Records provided =
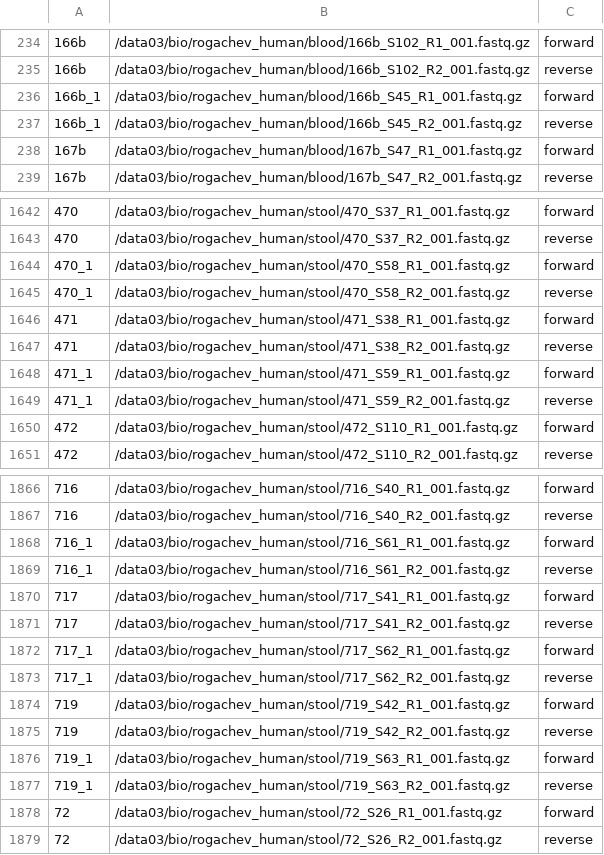
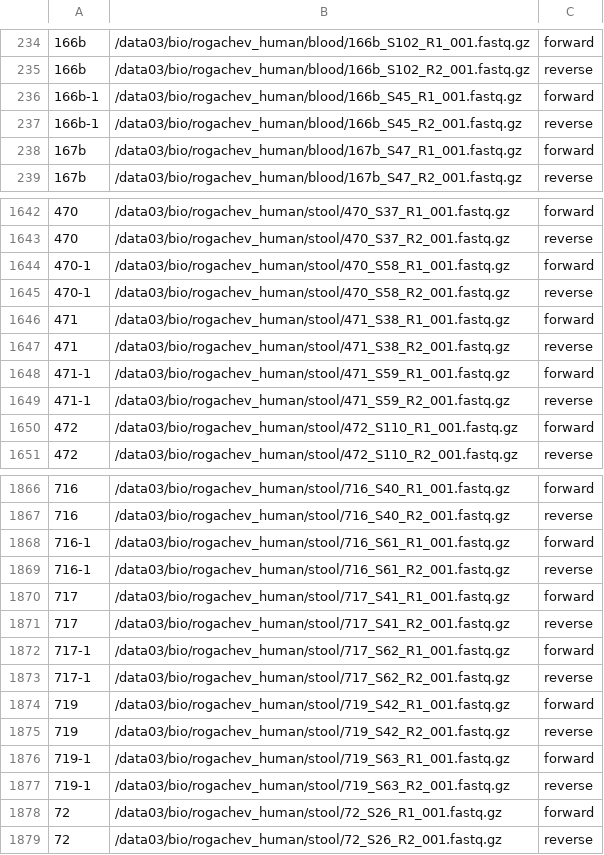
Before and after one commit to ivasilyev/curated_projects, a CSV file: ashestopalov/nutrition/stool_to_blood_2/sampledata/qiime2_sample_data.csv, drawn as a sheet; only a part is shown, gaps mark what is left out; the diff covers the shown part only; the diff names each change by its address in the sheet, - before the commit and + after, or states it on an @@ line.

Commit message:
Fixed sample names

```diff
--- a/ashestopalov/nutrition/stool_to_blood_2/sampledata/qiime2_sample_data.csv
+++ b/ashestopalov/nutrition/stool_to_blood_2/sampledata/qiime2_sample_data.csv
-A236:A237: 166b_1
+A236:A237: 166b-1
-A1644:A1645: 470_1
+A1644:A1645: 470-1
-A1648:A1649: 471_1
+A1648:A1649: 471-1
-A1868:A1869: 716_1
+A1868:A1869: 716-1
-A1872:A1873: 717_1
+A1872:A1873: 717-1
-A1876:A1877: 719_1
+A1876:A1877: 719-1
```
Also changed, not shown: 14 edited cells elsewhere in this file, ashestopalov/nutrition/stool_to_blood_2/sampledata/qiime2_meta_data.tsv.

Exercise details = Without the pictures, give every line of the data again, exactly as written.

Answer for the task =
Before and after one commit to ivasilyev/curated_projects, a CSV file: ashestopalov/nutrition/stool_to_blood_2/sampledata/qiime2_sample_data.csv, drawn as a sheet; only a part is shown, gaps mark what is left out; the diff covers the shown part only; the diff names each change by its address in the sheet, - before the commit and + after, or states it on an @@ line.

Commit message:
Fixed sample names

```diff
--- a/ashestopalov/nutrition/stool_to_blood_2/sampledata/qiime2_sample_data.csv
+++ b/ashestopalov/nutrition/stool_to_blood_2/sampledata/qiime2_sample_data.csv
-A236:A237: 166b_1
+A236:A237: 166b-1
-A1644:A1645: 470_1
+A1644:A1645: 470-1
-A1648:A1649: 471_1
+A1648:A1649: 471-1
-A1868:A1869: 716_1
+A1868:A1869: 716-1
-A1872:A1873: 717_1
+A1872:A1873: 717-1
-A1876:A1877: 719_1
+A1876:A1877: 719-1
```
Also changed, not shown: 14 edited cells elsewhere in this file, ashestopalov/nutrition/stool_to_blood_2/sampledata/qiime2_meta_data.tsv.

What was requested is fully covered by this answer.